**Instructions to follow:** For the listing underneath, give the count of lines containing the string "false" and nothing further.
━━━━━ Available data
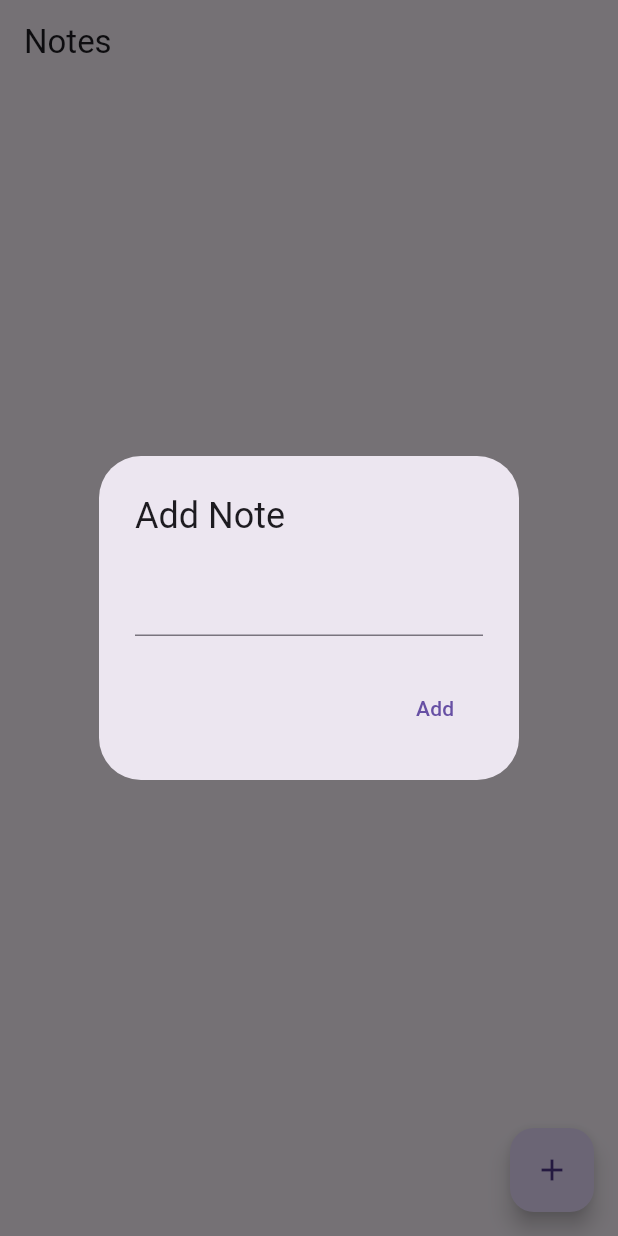
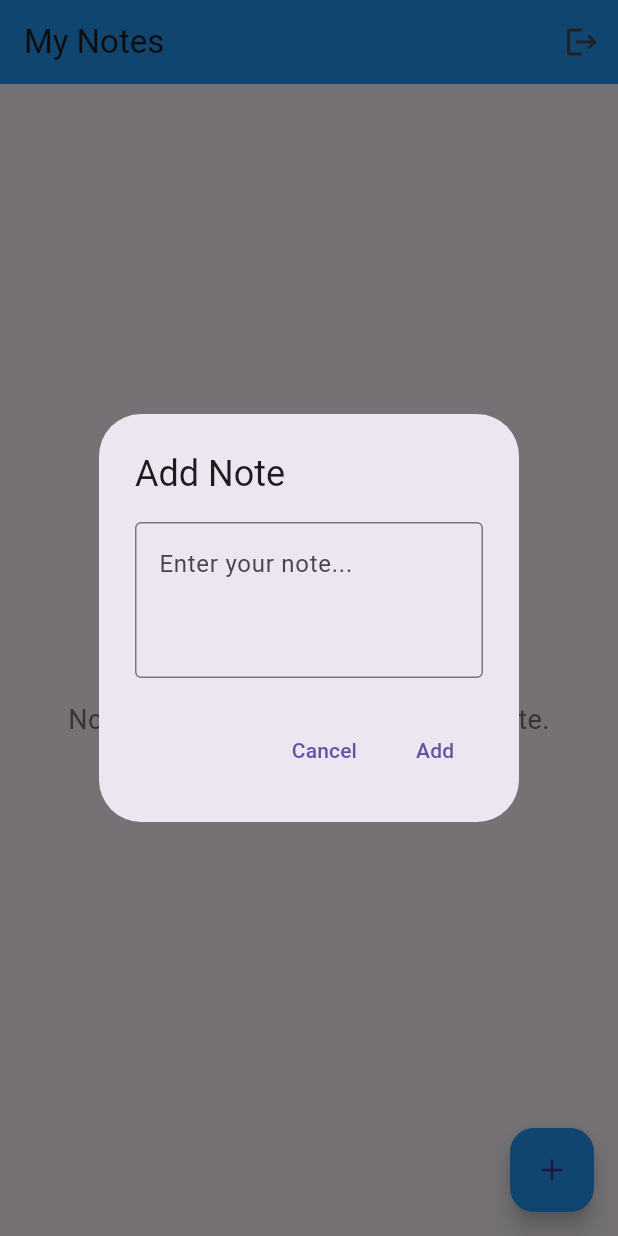
Before and after one commit to ChristianIshimwe7/Notes_Reg_Flutter, a Flutter app: the screen it shows once a user with an empty profile is signed in, after a tap on the "add" icon, on a phone screen of 412 x 824 dp. Run offline on Flutter 3.47's test engine with Material 3 defaults, Android fonts, the phone set to English and light mode, and no system bars; our stand-ins replace cloud_firestore, firebase_auth, firebase_core; accounts and stored records are empty.

Commit message:
Update note_screen.dart
Note scrn updates

```diff
--- a/lib/note_screen.dart
+++ b/lib/note_screen.dart
@@ -1,25 +1,56 @@
 import 'package:flutter/material.dart';
 import 'package:provider/provider.dart';
-import 'note_provider.dart'; // Ensure this import is correct
+import 'package:firebase_auth/firebase_auth.dart';
+import 'note_provider.dart';
 
-class NoteScreen extends StatelessWidget {
+class NoteScreen extends StatefulWidget {
+  @override
+  _NoteScreenState createState() => _NoteScreenState();
+}
+
+class _NoteScreenState extends State<NoteScreen> {
   final TextEditingController _noteController = TextEditingController();
-  final GlobalKey<ScaffoldMessengerState> _scaffoldKey =
-      GlobalKey<ScaffoldMessengerState>();
 
-  void _showAddNoteDialog(BuildContext context) {
+  @override
+  void initState() {
+    super.initState();
+    WidgetsBinding.instance.addPostFrameCallback((_) {
+      final noteProvider = Provider.of<NoteProvider>(context, listen: false);
+      noteProvider.setContext(context);
+      noteProvider.fetchNotes();
+    });
+  }
+
+  @override
+  void dispose() {
+    _noteController.dispose();
+    super.dispose();
+  }
+
+  void _showAddNoteDialog() {
+    _noteController.clear();
     showDialog(
       context: context,
       builder: (context) => AlertDialog(
         title: const Text('Add Note'),
-        content: TextField(controller: _noteController),
+        content: TextField(
+          controller: _noteController,
+          decoration: const InputDecoration(
+            hintText: 'Enter your note...',
+            border: OutlineInputBorder(),
+          ),
+          maxLines: 3,
+        ),
         actions: [
           TextButton(
+            onPressed: () => Navigator.pop(context),
+            child: const Text('Cancel'),
+          ),
+          TextButton(
             onPressed: () {
-              if (_noteController.text.isNotEmpty) {
+              if (_noteController.text.trim().isNotEmpty) {
                 Provider.of<NoteProvider>(context, listen: false)
-                    .addNote(_noteController.text);
-                _noteController.clear();
+                    .addNote(_noteController.text.trim());
                 Navigator.pop(context);
               }
             },
@@ -30,20 +61,30 @@ class NoteScreen extends StatelessWidget {
     );
   }
 
-  void _showEditNoteDialog(BuildContext context, Note note) {
+  void _showEditNoteDialog(Note note) {
     _noteController.text = note.title;
     showDialog(
       context: context,
       builder: (context) => AlertDialog(
         title: const Text('Edit Note'),
-        content: TextField(controller: _noteController),
+        content: TextField(
+          controller: _noteController,
+          decoration: const InputDecoration(
+            hintText: 'Enter your note...',
+            border: OutlineInputBorder(),
+          ),
+          maxLines: 3,
+        ),
         actions: [
           TextButton(
+            onPressed: () => Navigator.pop(context),
+            child: const Text('Cancel'),
+          ),
+          TextButton(
             onPressed: () {
-              if (_noteController.text.isNotEmpty) {
+              if (_noteController.text.trim().isNotEmpty) {
                 Provider.of<NoteProvider>(context, listen: false)
-                    .updateNote(note.id, _noteController.text);
-                _noteController.clear();
+                    .updateNote(note.id, _noteController.text.trim());
                 Navigator.pop(context);
               }
             },
@@ -54,42 +95,116 @@ class NoteScreen extends StatelessWidget {
     );
   }
 
+  void _showDeleteDialog(Note note) {
+    showDialog(
+      context: context,
+      builder: (context) => AlertDialog(
+        title: const Text('Delete Note'),
+        content: const Text('Are you sure you want to delete this note?'),
+        actions: [
+          TextButton(
+            onPressed: () => Navigator.pop(context),
+            child: const Text('Cancel'),
+          ),
+          TextButton(
+            onPressed: () {
+              Provider.of<NoteProvider>(context, listen: false)
+                  .deleteNote(note.id);
+              Navigator.pop(context);
+            },
+            child: const Text('Delete'),
+          ),
+        ],
+      ),
+    );
+  }
+
+  String _formatDate(DateTime date) {
+    return '${date.day}/${date.month}/${date.year} ${date.hour}:${date.minute.toString().padLeft(2, '0')}';
+  }
+
   @override
   Widget build(BuildContext context) {
     return Consumer<NoteProvider>(
       builder: (context, noteProvider, child) {
         return Scaffold(
-          key: _scaffoldKey,
-          appBar: AppBar(title: const Text('Notes')),
+          appBar: AppBar(
+            title: const Text('My Notes'),
+            backgroundColor: Colors.blue,
+            actions: [
+              IconButton(
+                icon: const Icon(Icons.logout),
+                onPressed: () async {
+                  await FirebaseAuth.instance.signOut();
+                },
+              ),
+            ],
+          ),
           body: noteProvider.isLoading
               ? const Center(child: CircularProgressIndicator())
               : noteProvider.notes.isEmpty
-                  ? const Center(
-                      child: Text('Nothing here yet—tap ➕ to add a note'))
+                  ? Center(
+                      child: Column(
+                        mainAxisAlignment: MainAxisAlignment.center,
+                        children: [
+                          Icon(
+                            Icons.note_add,
+                            size: 64,
+                            color: Colors.grey,
+                          ),
+                          const SizedBox(height: 16),
+                          Text(
+                            'Nothing here yet—tap ➕ to add a note.',
+                            style: TextStyle(
+                              fontSize: 18,
+                              color: Colors.grey[600],
+                            ),
+                            textAlign: TextAlign.center,
+                          ),
+                        ],
+                      ),
+                    )
                   : ListView.builder(
+                      padding: const EdgeInsets.all(8.0),
                       itemCount: noteProvider.notes.length,
                       itemBuilder: (context, index) {
                         final note = noteProvider.notes[index];
-                        return ListTile(
-                          title: Text(note.title),
+                        return Card(
+                          margin: const EdgeInsets.symmetric(vertical: 4.0),
+                          child: ListTile(
+                            title: Text(
+                              note.title,
+                              maxLines: 2,
+                              overflow: TextOverflow.ellipsis,
+                            ),
+                            subtitle: Text(
+                              'Updated: ${_formatDate(note.updatedAt)}',
+                              style: TextStyle(
+                                fontSize: 12,
+                                color: Colors.grey[600],
+                              ),
+                            ),
                             trailing: Row(
                               mainAxisSize: MainAxisSize.min,
                               children: [
                                 IconButton(
                                   icon: const Icon(Icons.edit),
-                                  onPressed: () =>
-                                      _showEditNoteDialog(context, note)),
+                                  onPressed: () => _showEditNoteDialog(note),
+                                ),
                                 IconButton(
                                   icon: const Icon(Icons.delete),
-                                  onPressed: () =>
-                                      noteProvider.deleteNote(note.id)),
+                                  onPressed: () => _showDeleteDialog(note),
+                                ),
                               ],
+                            ),
+                            onTap: () => _showEditNoteDialog(note),
                           ),
                         );
                       },
                     ),
           floatingActionButton: FloatingActionButton(
-            onPressed: () => _showAddNoteDialog(context),
+            onPressed: _showAddNoteDialog,
+            backgroundColor: Colors.blue,
             child: const Icon(Icons.add),
           ),
         );
```
Lines whose indentation alone changed are shown as unchanged.
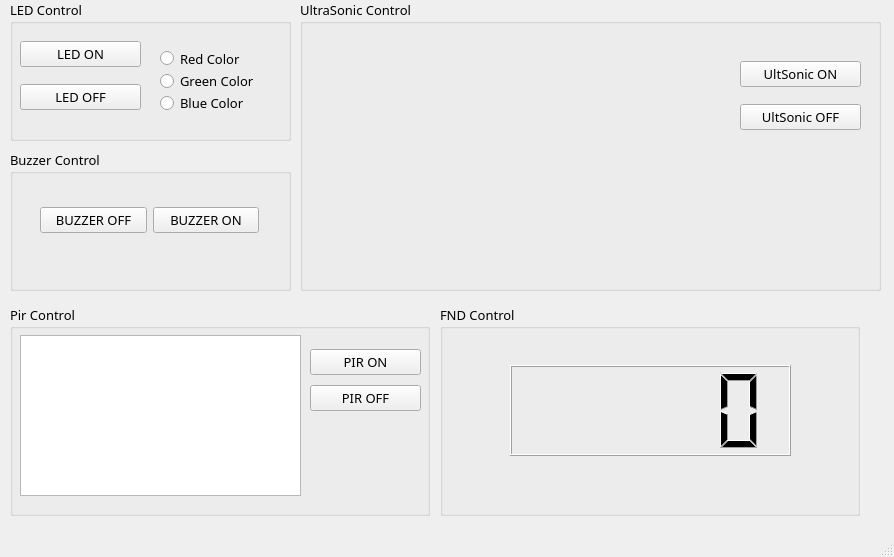
Qt form day06/sensor.ui (guswlrla/hardware-platform-2024) before a commit.
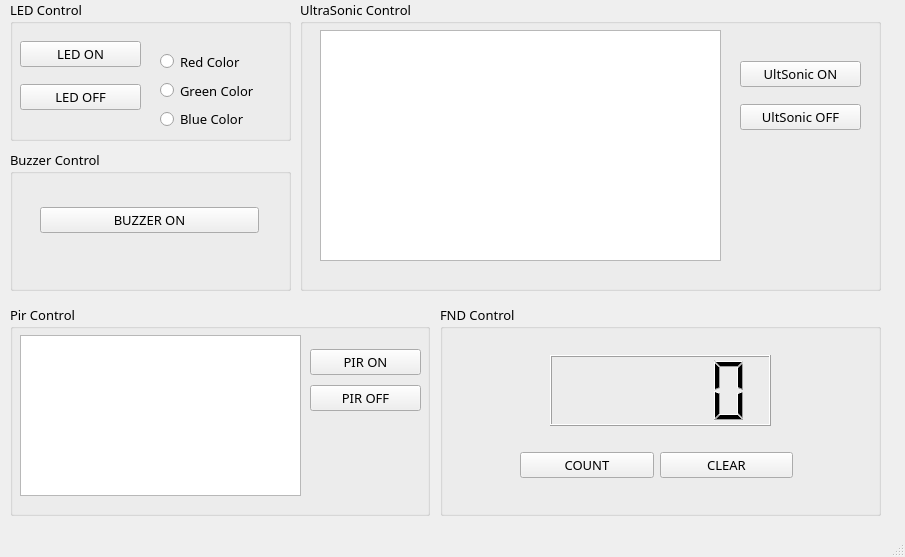
The same form after that commit.

The edit to the form file:
```diff
--- a/day06/sensor.ui
+++ b/day06/sensor.ui
@@ -6,7 +6,7 @@
    <rect>
     <x>0</x>
     <y>0</y>
-    <width>894</width>
+    <width>905</width>
     <height>557</height>
    </rect>
   </property>
@@ -97,7 +97,7 @@
        <x>150</x>
        <y>50</y>
        <width>106</width>
-       <height>61</height>
+       <height>80</height>
       </rect>
      </property>
      <property name="font">
@@ -118,6 +118,9 @@
           <pointsize>10</pointsize>
          </font>
         </property>
+        <property name="styleSheet">
+         <string notr="true"/>
+        </property>
         <property name="text">
          <string>Red Color</string>
         </property>
@@ -226,6 +229,25 @@
       </item>
      </layout>
     </widget>
+    <widget class="QTextBrowser" name="txtBro2">
+     <property name="geometry">
+      <rect>
+       <x>20</x>
+       <y>30</y>
+       <width>401</width>
+       <height>231</height>
+      </rect>
+     </property>
+     <property name="font">
+      <font>
+       <family>나눔스퀘어라운드</family>
+       <pointsize>10</pointsize>
+       <weight>50</weight>
+       <italic>false</italic>
+       <bold>false</bold>
+      </font>
+     </property>
+    </widget>
    </widget>
    <widget class="QGroupBox" name="groupBox_4">
     <property name="geometry">
@@ -255,13 +277,6 @@
       </rect>
      </property>
      <layout class="QHBoxLayout" name="horizontalLayout">
-      <item>
-       <widget class="QPushButton" name="buzzBtn2">
-        <property name="text">
-         <string>BUZZER OFF</string>
-        </property>
-       </widget>
-      </item>
       <item>
        <widget class="QPushButton" name="buzzBtn1">
         <property name="text">
@@ -347,7 +362,7 @@
      <rect>
       <x>440</x>
       <y>305</y>
-      <width>420</width>
+      <width>441</width>
       <height>211</height>
      </rect>
     </property>
@@ -369,13 +384,39 @@
     <widget class="QLCDNumber" name="lcdNumber">
      <property name="geometry">
       <rect>
-       <x>70</x>
-       <y>60</y>
-       <width>281</width>
-       <height>91</height>
+       <x>110</x>
+       <y>50</y>
+       <width>221</width>
+       <height>71</height>
       </rect>
      </property>
     </widget>
+    <widget class="QWidget" name="horizontalLayoutWidget_2">
+     <property name="geometry">
+      <rect>
+       <x>80</x>
+       <y>120</y>
+       <width>273</width>
+       <height>80</height>
+      </rect>
+     </property>
+     <layout class="QHBoxLayout" name="horizontalLayout_2">
+      <item>
+       <widget class="QPushButton" name="fndBtn1">
+        <property name="text">
+         <string>COUNT</string>
+        </property>
+       </widget>
+      </item>
+      <item>
+       <widget class="QPushButton" name="fndBtn2">
+        <property name="text">
+         <string>CLEAR</string>
+        </property>
+       </widget>
+      </item>
+     </layout>
+    </widget>
    </widget>
   </widget>
   <widget class="QMenuBar" name="menubar">
```
Left out of the diff: 8 changed lines with no effect on the pictures.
━━━━━━━━━━
**Your response:** 6